# Supplied records
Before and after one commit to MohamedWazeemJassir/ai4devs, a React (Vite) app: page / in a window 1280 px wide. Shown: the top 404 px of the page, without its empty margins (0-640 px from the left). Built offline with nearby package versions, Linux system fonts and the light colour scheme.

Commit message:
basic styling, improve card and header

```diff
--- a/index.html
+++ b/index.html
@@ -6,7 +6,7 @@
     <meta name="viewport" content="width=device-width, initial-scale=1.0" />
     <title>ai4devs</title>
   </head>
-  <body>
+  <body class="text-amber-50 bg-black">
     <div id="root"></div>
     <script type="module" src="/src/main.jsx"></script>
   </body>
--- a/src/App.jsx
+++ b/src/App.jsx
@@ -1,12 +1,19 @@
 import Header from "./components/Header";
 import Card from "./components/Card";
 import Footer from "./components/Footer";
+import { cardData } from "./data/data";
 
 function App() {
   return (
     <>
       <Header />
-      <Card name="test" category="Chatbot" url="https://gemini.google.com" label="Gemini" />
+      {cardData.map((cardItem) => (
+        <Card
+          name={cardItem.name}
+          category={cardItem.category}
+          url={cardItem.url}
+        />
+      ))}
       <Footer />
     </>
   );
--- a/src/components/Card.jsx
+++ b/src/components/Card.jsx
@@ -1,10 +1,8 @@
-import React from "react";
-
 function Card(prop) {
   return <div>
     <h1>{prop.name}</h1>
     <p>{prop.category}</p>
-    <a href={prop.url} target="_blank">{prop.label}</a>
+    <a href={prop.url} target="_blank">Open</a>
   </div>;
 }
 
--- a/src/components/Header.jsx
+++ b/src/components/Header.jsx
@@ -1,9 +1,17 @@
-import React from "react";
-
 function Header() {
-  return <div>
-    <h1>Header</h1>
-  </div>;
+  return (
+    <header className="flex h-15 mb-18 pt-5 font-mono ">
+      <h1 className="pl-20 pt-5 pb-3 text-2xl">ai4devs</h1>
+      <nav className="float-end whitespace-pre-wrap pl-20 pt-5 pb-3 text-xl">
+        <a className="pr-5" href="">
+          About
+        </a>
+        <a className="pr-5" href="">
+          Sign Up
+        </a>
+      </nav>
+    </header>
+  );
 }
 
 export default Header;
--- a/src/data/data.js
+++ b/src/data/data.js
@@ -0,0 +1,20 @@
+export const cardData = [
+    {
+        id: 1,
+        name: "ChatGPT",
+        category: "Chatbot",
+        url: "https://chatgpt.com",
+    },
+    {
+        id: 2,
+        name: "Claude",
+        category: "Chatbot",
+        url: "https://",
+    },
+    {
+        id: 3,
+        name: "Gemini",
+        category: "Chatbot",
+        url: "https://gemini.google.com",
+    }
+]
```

# Problem requirements
Once you have read the records above, write them all out exactly.

# Task result
Before and after one commit to MohamedWazeemJassir/ai4devs, a React (Vite) app: page / in a window 1280 px wide. Shown: the top 404 px of the page, without its empty margins (0-640 px from the left). Built offline with nearby package versions, Linux system fonts and the light colour scheme.

Commit message:
basic styling, improve card and header

```diff
--- a/index.html
+++ b/index.html
@@ -6,7 +6,7 @@
     <meta name="viewport" content="width=device-width, initial-scale=1.0" />
     <title>ai4devs</title>
   </head>
-  <body>
+  <body class="text-amber-50 bg-black">
     <div id="root"></div>
     <script type="module" src="/src/main.jsx"></script>
   </body>
--- a/src/App.jsx
+++ b/src/App.jsx
@@ -1,12 +1,19 @@
 import Header from "./components/Header";
 import Card from "./components/Card";
 import Footer from "./components/Footer";
+import { cardData } from "./data/data";
 
 function App() {
   return (
     <>
       <Header />
-      <Card name="test" category="Chatbot" url="https://gemini.google.com" label="Gemini" />
+      {cardData.map((cardItem) => (
+        <Card
+          name={cardItem.name}
+          category={cardItem.category}
+          url={cardItem.url}
+        />
+      ))}
       <Footer />
     </>
   );
--- a/src/components/Card.jsx
+++ b/src/components/Card.jsx
@@ -1,10 +1,8 @@
-import React from "react";
-
 function Card(prop) {
   return <div>
     <h1>{prop.name}</h1>
     <p>{prop.category}</p>
-    <a href={prop.url} target="_blank">{prop.label}</a>
+    <a href={prop.url} target="_blank">Open</a>
   </div>;
 }
 
--- a/src/components/Header.jsx
+++ b/src/components/Header.jsx
@@ -1,9 +1,17 @@
-import React from "react";
-
 function Header() {
-  return <div>
-    <h1>Header</h1>
-  </div>;
+  return (
+    <header className="flex h-15 mb-18 pt-5 font-mono ">
+      <h1 className="pl-20 pt-5 pb-3 text-2xl">ai4devs</h1>
+      <nav className="float-end whitespace-pre-wrap pl-20 pt-5 pb-3 text-xl">
+        <a className="pr-5" href="">
+          About
+        </a>
+        <a className="pr-5" href="">
+          Sign Up
+        </a>
+      </nav>
+    </header>
+  );
 }
 
 export default Header;
--- a/src/data/data.js
+++ b/src/data/data.js
@@ -0,0 +1,20 @@
+export const cardData = [
+    {
+        id: 1,
+        name: "ChatGPT",
+        category: "Chatbot",
+        url: "https://chatgpt.com",
+    },
+    {
+        id: 2,
+        name: "Claude",
+        category: "Chatbot",
+        url: "https://",
+    },
+    {
+        id: 3,
+        name: "Gemini",
+        category: "Chatbot",
+        url: "https://gemini.google.com",
+    }
+]
```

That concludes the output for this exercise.